The Altar of the Dead HTML version

Chapter 8
He had ruthlessly abandoned her--that of course was what he had done.
Stransom made it all out in solitude, at leisure, fitting the unmatched pieces
gradually together and dealing one by one with a hundred obscure points. She
had known Hague only after her present friend's relations with him had wholly
terminated; obviously indeed a good while after; and it was natural enough that of
his previous life she should have ascertained only what he had judged good to
communicate. There were passages it was quite conceivable that even in
moments of the tenderest expansion he should have withheld. Of many facts in
the career of a man so in the eye of the world there was of course a common
knowledge; but this lady lived apart from public affairs, and the only time perfectly
clear to her would have been the time following the dawn of her own drama. A
man in her place would have "looked up" the past--would even have consulted
old newspapers. It remained remarkable indeed that in her long contact with the
partner of her retrospect no accident had lighted a train; but there was no arguing
about that; the accident had in fact come: it had simply been that security had
prevailed. She had taken what Hague had given her, and her blankness in
respect of his other connexions was only a touch in the picture of that plasticity
Stransom had supreme reason to know so great a master could have been
trusted to produce.
This picture was for a while all our friend saw: he caught his breath again and
again as it came over him that the woman with whom he had had for years so
fine a point of contact was a woman whom Acton Hague, of all men in the world,
had more or less fashioned. Such as she sat there to-day she was ineffaceably
stamped with him. Beneficent, blameless as Stransom held her, he couldn't rid
himself of the sense that he had been, as who should say, swindled. She had
imposed upon him hugely, though she had known it as little as he. All this later
past came back to him as a time grotesquely misspent.
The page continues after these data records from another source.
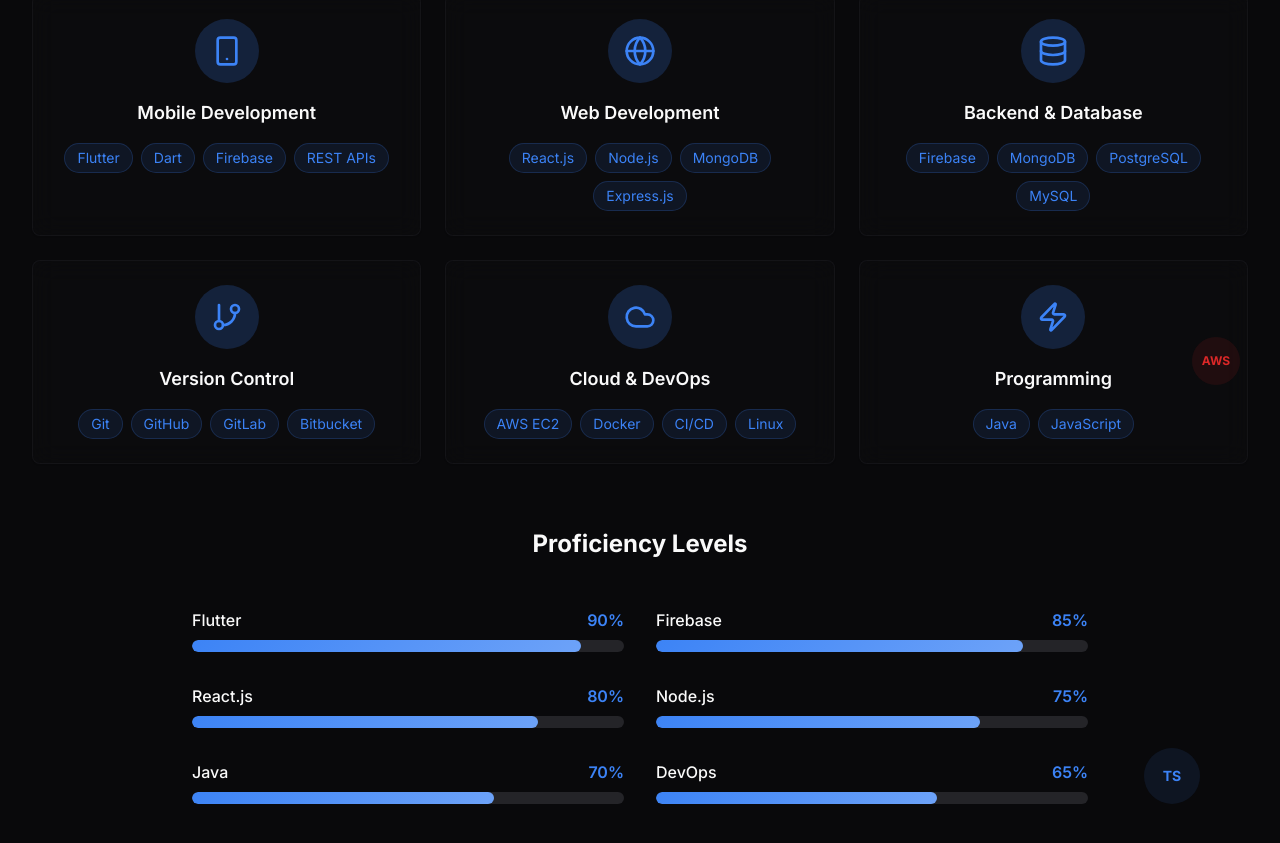
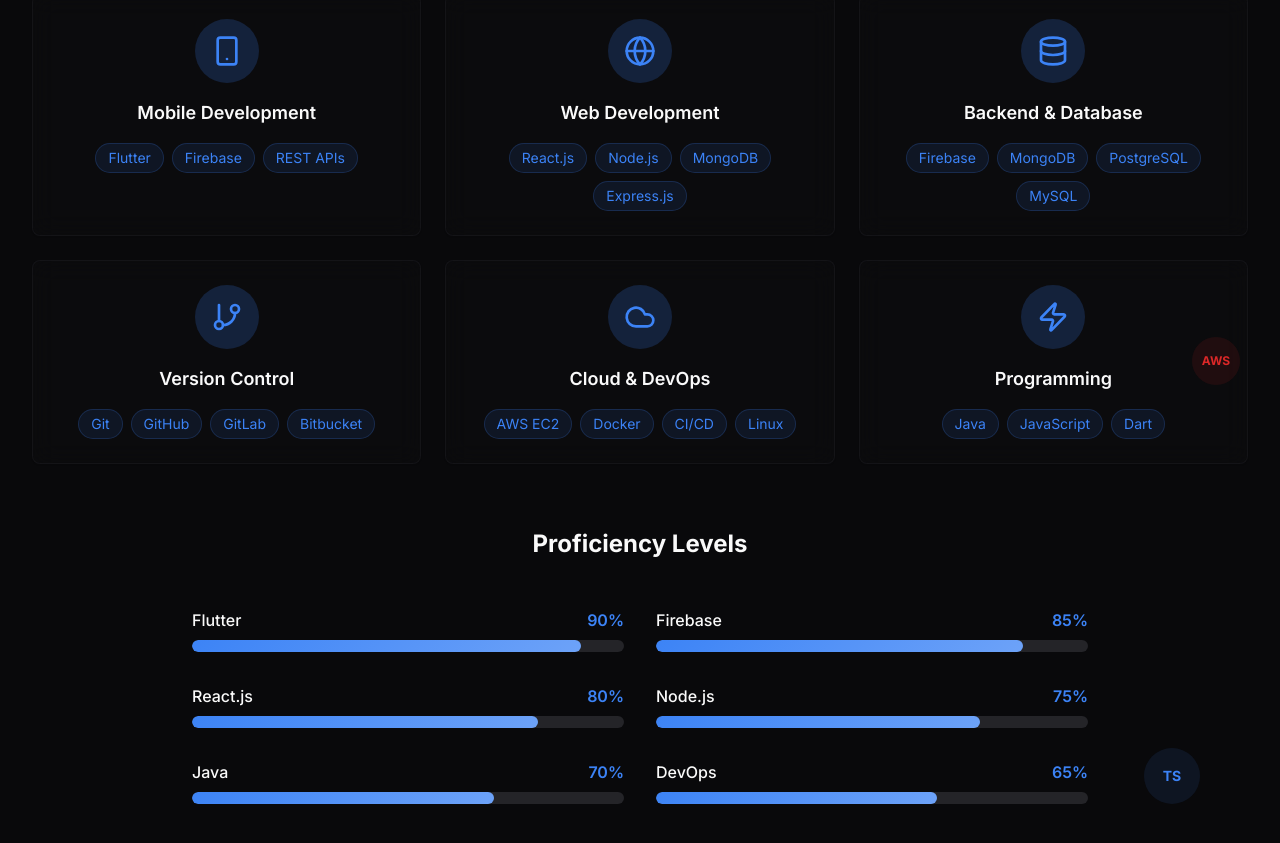
Before and after one commit to ashwini-gupta1807/my-portfolio, a React (Vite) app: page / in a window 1280 px wide. Shown: the part 2570-3413 px from the top of the page. Built offline with nearby package versions, Linux system fonts and the light colour scheme.

Commit message:
Remove Dart from skills section.
Move Dart to programming skills.

```diff
--- a/src/components/Skills.tsx
+++ b/src/components/Skills.tsx
@@ -6,7 +6,7 @@ const Skills = () => {
     {
       icon: Smartphone,
       title: "Mobile Development",
-      skills: ["Flutter", "Dart", "Firebase", "REST APIs"]
+      skills: ["Flutter", "Firebase", "REST APIs"]
     },
     {
       icon: Globe,
@@ -31,7 +31,7 @@ const Skills = () => {
     {
       icon: Zap,
       title: "Programming",
-      skills: ["Java", "JavaScript"]
+      skills: ["Java", "JavaScript", "Dart"]
     }
   ];
 
```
Such at least were his
first reflexions; after a while he found himself more divided and only, as the end
of it, more troubled. He imagined, recalled, reconstituted, figured out for himself
the truth she had refused to give him; the effect of which was to make her seem
to him only more saturated with her fate. He felt her spirit, through the whole
strangeness, finer than his own to the very degree in which she might have been,
in which she certainly had been, more wronged. A women, when wronged, was
always more wronged than a man, and there were conditions when the least she
could have got off with was more than the most he could have to bear. He was
sure this rare creature wouldn't have got off with the least. He was awestruck at
the thought of such a surrender--such a prostration. Moulded indeed she had
been by powerful hands, to have converted her injury into an exaltation so
sublime. The fellow had only had to die for everything that was ugly in him to be
washed out in a torrent. It was vain to try to guess what had taken place, but
nothing could be clearer than that she had ended by accusing herself. She
absolved him at every point, she adored her very wounds. The passion by which
he had profited had rushed back after its ebb, and now the tide of tenderness,